**WHAT IS NEEDED:**
Would you write out the entries below, every one of them, exactly?

*** INPUT RECORDS

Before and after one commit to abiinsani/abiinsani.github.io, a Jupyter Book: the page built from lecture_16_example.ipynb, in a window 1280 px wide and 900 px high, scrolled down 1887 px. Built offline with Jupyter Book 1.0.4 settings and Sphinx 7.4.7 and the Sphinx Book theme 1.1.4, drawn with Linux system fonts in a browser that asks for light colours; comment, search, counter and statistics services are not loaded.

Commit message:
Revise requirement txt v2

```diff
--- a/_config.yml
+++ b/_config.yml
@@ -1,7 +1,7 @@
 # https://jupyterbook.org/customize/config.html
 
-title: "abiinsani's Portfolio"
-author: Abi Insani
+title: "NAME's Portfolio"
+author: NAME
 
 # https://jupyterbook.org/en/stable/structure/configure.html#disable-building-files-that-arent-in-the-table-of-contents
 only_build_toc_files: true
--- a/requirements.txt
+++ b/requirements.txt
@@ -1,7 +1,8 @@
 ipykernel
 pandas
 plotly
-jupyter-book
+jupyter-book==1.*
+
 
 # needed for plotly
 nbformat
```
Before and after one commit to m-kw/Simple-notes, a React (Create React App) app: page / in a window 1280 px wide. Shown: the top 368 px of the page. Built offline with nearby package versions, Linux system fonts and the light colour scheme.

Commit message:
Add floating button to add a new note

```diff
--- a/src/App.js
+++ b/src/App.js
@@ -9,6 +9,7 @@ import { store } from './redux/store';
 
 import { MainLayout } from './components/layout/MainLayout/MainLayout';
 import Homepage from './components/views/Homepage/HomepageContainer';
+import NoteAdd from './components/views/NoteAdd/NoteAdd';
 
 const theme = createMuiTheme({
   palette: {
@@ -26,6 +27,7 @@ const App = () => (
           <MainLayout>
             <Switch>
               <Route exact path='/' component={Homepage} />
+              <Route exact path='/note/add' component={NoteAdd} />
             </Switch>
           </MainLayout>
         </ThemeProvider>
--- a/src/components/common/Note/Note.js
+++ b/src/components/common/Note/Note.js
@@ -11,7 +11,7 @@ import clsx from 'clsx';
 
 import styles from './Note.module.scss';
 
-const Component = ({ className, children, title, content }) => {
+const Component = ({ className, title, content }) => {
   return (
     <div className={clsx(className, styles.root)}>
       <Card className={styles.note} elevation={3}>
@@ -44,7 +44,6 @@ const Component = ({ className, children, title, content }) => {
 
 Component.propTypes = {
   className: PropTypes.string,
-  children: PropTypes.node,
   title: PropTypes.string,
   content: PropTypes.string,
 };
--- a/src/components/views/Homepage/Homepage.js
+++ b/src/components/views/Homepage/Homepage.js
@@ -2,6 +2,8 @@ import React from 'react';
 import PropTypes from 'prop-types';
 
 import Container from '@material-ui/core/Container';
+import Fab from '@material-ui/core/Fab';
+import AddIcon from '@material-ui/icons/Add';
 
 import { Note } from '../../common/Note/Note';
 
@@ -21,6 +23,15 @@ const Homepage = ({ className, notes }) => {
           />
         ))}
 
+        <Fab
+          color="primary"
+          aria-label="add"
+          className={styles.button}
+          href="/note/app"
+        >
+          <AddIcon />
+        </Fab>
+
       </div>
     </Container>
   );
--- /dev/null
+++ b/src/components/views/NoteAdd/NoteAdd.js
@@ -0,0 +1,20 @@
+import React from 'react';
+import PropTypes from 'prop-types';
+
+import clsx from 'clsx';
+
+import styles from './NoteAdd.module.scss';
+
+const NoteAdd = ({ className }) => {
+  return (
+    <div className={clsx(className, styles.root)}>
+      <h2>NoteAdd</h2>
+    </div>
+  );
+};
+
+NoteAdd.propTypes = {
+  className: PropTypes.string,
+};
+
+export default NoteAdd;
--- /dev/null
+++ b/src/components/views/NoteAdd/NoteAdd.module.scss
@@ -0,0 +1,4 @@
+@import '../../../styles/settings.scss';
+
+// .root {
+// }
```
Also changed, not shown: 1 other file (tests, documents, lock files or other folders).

******

**WRITTEN RESPONSE:**
Before and after one commit to abiinsani/abiinsani.github.io, a Jupyter Book: the page built from lecture_16_example.ipynb, in a window 1280 px wide and 900 px high, scrolled down 1887 px. Built offline with Jupyter Book 1.0.4 settings and Sphinx 7.4.7 and the Sphinx Book theme 1.1.4, drawn with Linux system fonts in a browser that asks for light colours; comment, search, counter and statistics services are not loaded.

Commit message:
Revise requirement txt v2

```diff
--- a/_config.yml
+++ b/_config.yml
@@ -1,7 +1,7 @@
 # https://jupyterbook.org/customize/config.html
 
-title: "abiinsani's Portfolio"
-author: Abi Insani
+title: "NAME's Portfolio"
+author: NAME
 
 # https://jupyterbook.org/en/stable/structure/configure.html#disable-building-files-that-arent-in-the-table-of-contents
 only_build_toc_files: true
--- a/requirements.txt
+++ b/requirements.txt
@@ -1,7 +1,8 @@
 ipykernel
 pandas
 plotly
-jupyter-book
+jupyter-book==1.*
+
 
 # needed for plotly
 nbformat
```
Before and after one commit to m-kw/Simple-notes, a React (Create React App) app: page / in a window 1280 px wide. Shown: the top 368 px of the page. Built offline with nearby package versions, Linux system fonts and the light colour scheme.

Commit message:
Add floating button to add a new note

```diff
--- a/src/App.js
+++ b/src/App.js
@@ -9,6 +9,7 @@ import { store } from './redux/store';
 
 import { MainLayout } from './components/layout/MainLayout/MainLayout';
 import Homepage from './components/views/Homepage/HomepageContainer';
+import NoteAdd from './components/views/NoteAdd/NoteAdd';
 
 const theme = createMuiTheme({
   palette: {
@@ -26,6 +27,7 @@ const App = () => (
           <MainLayout>
             <Switch>
               <Route exact path='/' component={Homepage} />
+              <Route exact path='/note/add' component={NoteAdd} />
             </Switch>
           </MainLayout>
         </ThemeProvider>
--- a/src/components/common/Note/Note.js
+++ b/src/components/common/Note/Note.js
@@ -11,7 +11,7 @@ import clsx from 'clsx';
 
 import styles from './Note.module.scss';
 
-const Component = ({ className, children, title, content }) => {
+const Component = ({ className, title, content }) => {
   return (
     <div className={clsx(className, styles.root)}>
       <Card className={styles.note} elevation={3}>
@@ -44,7 +44,6 @@ const Component = ({ className, children, title, content }) => {
 
 Component.propTypes = {
   className: PropTypes.string,
-  children: PropTypes.node,
   title: PropTypes.string,
   content: PropTypes.string,
 };
--- a/src/components/views/Homepage/Homepage.js
+++ b/src/components/views/Homepage/Homepage.js
@@ -2,6 +2,8 @@ import React from 'react';
 import PropTypes from 'prop-types';
 
 import Container from '@material-ui/core/Container';
+import Fab from '@material-ui/core/Fab';
+import AddIcon from '@material-ui/icons/Add';
 
 import { Note } from '../../common/Note/Note';
 
@@ -21,6 +23,15 @@ const Homepage = ({ className, notes }) => {
           />
         ))}
 
+        <Fab
+          color="primary"
+          aria-label="add"
+          className={styles.button}
+          href="/note/app"
+        >
+          <AddIcon />
+        </Fab>
+
       </div>
     </Container>
   );
--- /dev/null
+++ b/src/components/views/NoteAdd/NoteAdd.js
@@ -0,0 +1,20 @@
+import React from 'react';
+import PropTypes from 'prop-types';
+
+import clsx from 'clsx';
+
+import styles from './NoteAdd.module.scss';
+
+const NoteAdd = ({ className }) => {
+  return (
+    <div className={clsx(className, styles.root)}>
+      <h2>NoteAdd</h2>
+    </div>
+  );
+};
+
+NoteAdd.propTypes = {
+  className: PropTypes.string,
+};
+
+export default NoteAdd;
--- /dev/null
+++ b/src/components/views/NoteAdd/NoteAdd.module.scss
@@ -0,0 +1,4 @@
+@import '../../../styles/settings.scss';
+
+// .root {
+// }
```
Also changed, not shown: 1 other file (tests, documents, lock files or other folders).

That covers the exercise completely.